No animals yet, but we’re working on it!
Sweet Bay Farm is a small, 24-acre farm located in gorgeous St. Mary’s County in southern Maryland. Once a parcel of a large farm, it was row-cropped in tobacco for centuries and in soybeans most recently. As the new owners, we are focused on rebuilding the depleted soil so it can support fertile grasses, healthy animals, and a vibrant grass-fed farm business. In the long-term, we’re aiming to produce juicy gourmet-quality steaks on grass alone.
What We Value: Taste and Health
We love to eat! When we started eating all fresh foods from nearby farms, we couldn’t believe what we’d been missing for so long! The food tasted so much better, and our health and vitality improved very quickly.
That’s where it’s at for us – taste and health. We believe the two are intertwined and rooted in the soil. Just like wine producers speak of “terroir,” the taste of the land, we know that healthy, mineral-rich, fertile soil creates tastiness and nutrition.
Problem: Very Crappy Soil.
Problem is, starved soil produces some pretty bitter terroir! How do we make it better?
Being so close to the Potomac and Chesapeake Bay, our farm’s soil was probably naturally very sandy. It couldn’t hold on to nutrients and moisture as easily as nice clay loamy soils, but it probably had decent organic matter to make up for sandy soil’s shortcomings. But after centuries of hard tobacco farming, in 2008, we were looking at totally starved, dusty, crusty soil.
Remedy: No-Till Cover Crops
The housing bust crushed us pretty hard, so we’re still working our full time jobs in DC. So instead of getting animals right away, we’re improving the soil via cover crops. We plant diverse mixes of cover crops using a rented no-till drill, grow the plants tall, then mow-kill them before they make seed. Then we immediately plant another no-till, diverse cover crop into the soil. Repeat, repeat. Our fields are chock-full of beautiful, green plants 12 months out of the year.

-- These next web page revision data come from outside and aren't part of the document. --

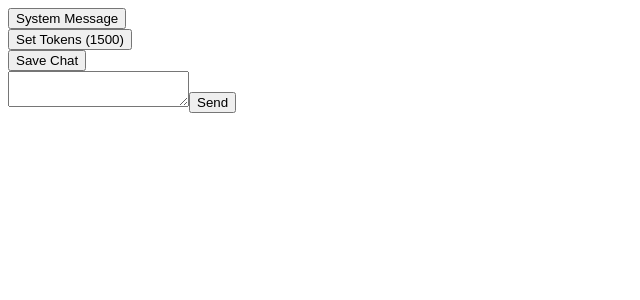
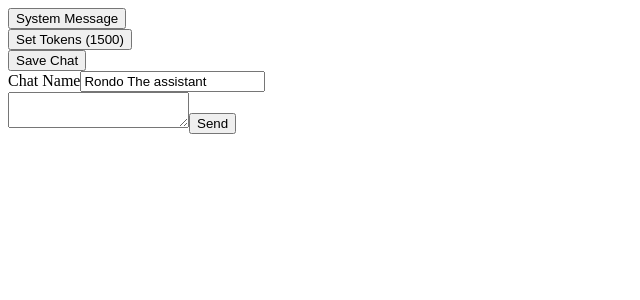
Before and after one commit to SpaghettiCoder101/custom-gpt, a Next.js app: page / in a window 1280 px wide. Shown: the top 300 px of the page, without its empty margins (0-640 px from the left). Built offline with nearby package versions, Linux system fonts and the light colour scheme.

Commit message:
Added ChatNaming

```diff
--- a/src/components/ChatContent.tsx
+++ b/src/components/ChatContent.tsx
@@ -8,6 +8,7 @@ import SaveButton from "@/fragments/SaveButton";
 import ChatInput from "./ChatInput";
 import SystemMessage from "@/fragments/SystemMessage";
 import { useHotkeys } from "react-hotkeys-hook";
+import ChatNaming from "@/fragments/ChatNaming";
 
 type Props = {
     id: string;
@@ -16,7 +17,7 @@ type Props = {
 
 const initialChatValue:chatModel = {
     id: "1",
-    title: "Rondo",
+    title: "Rondo The assistant",
     systemMessage: "You are Rondo a heplful AI",
     tokens: 1500,
     messages: [],
@@ -25,6 +26,7 @@ const initialChatValue:chatModel = {
 export default function ChatContent( { initialChat, id }: Props ) {
     const [messagesToKeep, setMessagesToKeep] = useState<string[]>([]);
     const [tokenToUse, setTokenToUse] = useState<number>(1500);
+    const [chatName, setChatName] = useState<string>(initialChatValue.title);
     const [systemMessage, setSystemMessage] = useState<string>("You are Rondo a heplful AI");
     const { messages, input, handleInputChange, setMessages, append, setInput, isLoading, stop } = useChat({
         body: {
@@ -65,7 +67,8 @@ export default function ChatContent( { initialChat, id }: Props ) {
                 <div className="w-full p-4 gap-2 flex border-b-2">
                     <SystemMessage systemMessage={systemMessage} setSystemMessage={setSystemMessage} />
                     <TokenInput token={tokenToUse} tokenChange={setTokenToUse} />
-                    <SaveButton id={id} title={initialChatValue.title} systemMessage={systemMessage} tokens={tokenToUse} messages={messages} />
+                    <SaveButton id={id} title={chatName} systemMessage={systemMessage} tokens={tokenToUse} messages={messages} />
+                    <ChatNaming name={chatName} setName={setChatName} />
                 </div>
                 <div className="mx-auto w-full grow overflow-auto max-w-2xl py-24 flex flex-col stretch mb-8 px-4">
                     {messages.map(m => (
--- a/src/components/ChatInput.tsx
+++ b/src/components/ChatInput.tsx
@@ -10,7 +10,7 @@ type Props = {
 }
 
 const baseTextAreaHeight = 40;
-export default function ChatInput({ input, handleInputChange, onSubmit, disabled }: Props) {
+export default function ChatInput({ input, handleInputChange, onSubmit, disabled, stop }: Props) {
     const textareaRef = useRef<HTMLTextAreaElement>(null);
 
     const onInputHandler = (event: SyntheticEvent<HTMLTextAreaElement>) => {
--- /dev/null
+++ b/src/fragments/ChatNaming.tsx
@@ -0,0 +1,19 @@
+import { Popover } from "@headlessui/react";
+
+type Props = {
+  name: string;
+  setName: (name: string) => void;
+};
+export default function ChatNaming({ name, setName }:Props){
+    return (
+        <div className="flex items-center gap-2 ml-10">
+            <label>Chat Name</label>
+            <input
+                className="w-40 h-11 border border-gray-300 rounded p-2"
+                value={name}
+                onChange={e => setName(e.target.value)}
+            />
+        </ div>
+
+    );
+}
```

Results have been very good! Our soil’s organic matter has risen from low 1% in 2008 to 3% in 2013. Our soil also seems to be functioning much better. One indication is our sorghum sudangrass (an infamous nitrogen hog) cover crop. We don’t spread any nitrogen fertilizer, but it grows lush, huge and deep-green in color. This makes us happy.
Sooooo…. we’re hoping all the cover crops are priming our soil to grow fantastic, high energy pasture grass in the future. And hopefully our future pastures will produce some excellently tasty gourmet grass-fed steaks.
In the meantime, if you’re interested in seeing how soil repairs itself, this blog’s for you!